→ **Work required**
Except for the images, repeat the entries below word for word.

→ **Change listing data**
::::

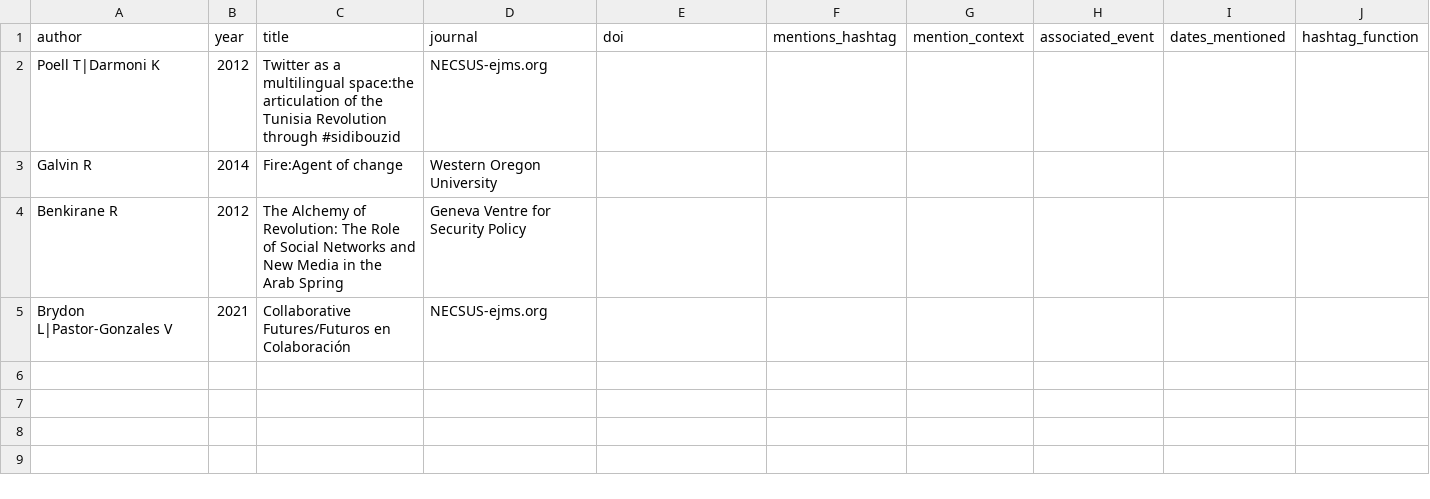
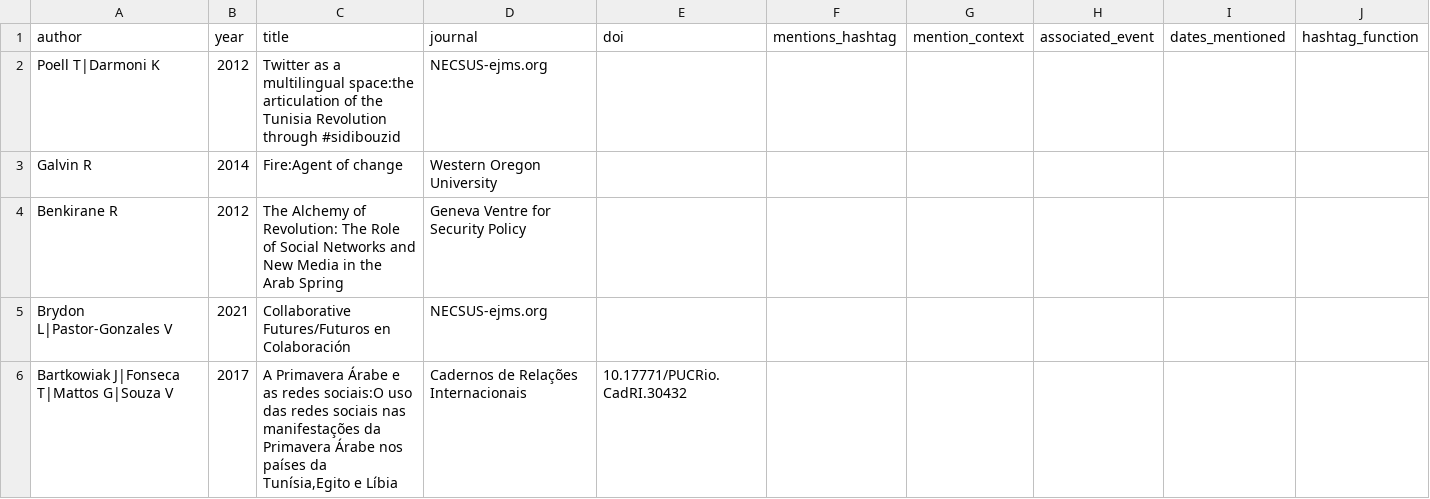
Before and after one commit to tacianasene/HASHTTORY, a CSV file: data/hashtags/sidibouzid/02_corpus.csv, drawn as a sheet; the diff names each change by its address in the sheet, - before the commit and + after, or states it on an @@ line.

```diff
--- a/data/hashtags/sidibouzid/02_corpus.csv
+++ b/data/hashtags/sidibouzid/02_corpus.csv
+row 6: Bartkowiak J|Fonseca T|Mattos G|Souza V | 2017 | A Primavera Árabe e as redes sociais:O uso das redes sociais nas manifestações da Primavera Árabe nos países da Tunísia,Egito e Líbia | Cadernos de Relações Internacionais | 10.17771/PUCRio.CadRI.30432
```
Also changed, not shown: 4 other files.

::::

→ **Solution to this problem**
Before and after one commit to tacianasene/HASHTTORY, a CSV file: data/hashtags/sidibouzid/02_corpus.csv, drawn as a sheet; the diff names each change by its address in the sheet, - before the commit and + after, or states it on an @@ line.

```diff
--- a/data/hashtags/sidibouzid/02_corpus.csv
+++ b/data/hashtags/sidibouzid/02_corpus.csv
+row 6: Bartkowiak J|Fonseca T|Mattos G|Souza V | 2017 | A Primavera Árabe e as redes sociais:O uso das redes sociais nas manifestações da Primavera Árabe nos países da Tunísia,Egito e Líbia | Cadernos de Relações Internacionais | 10.17771/PUCRio.CadRI.30432
```
Also changed, not shown: 4 other files.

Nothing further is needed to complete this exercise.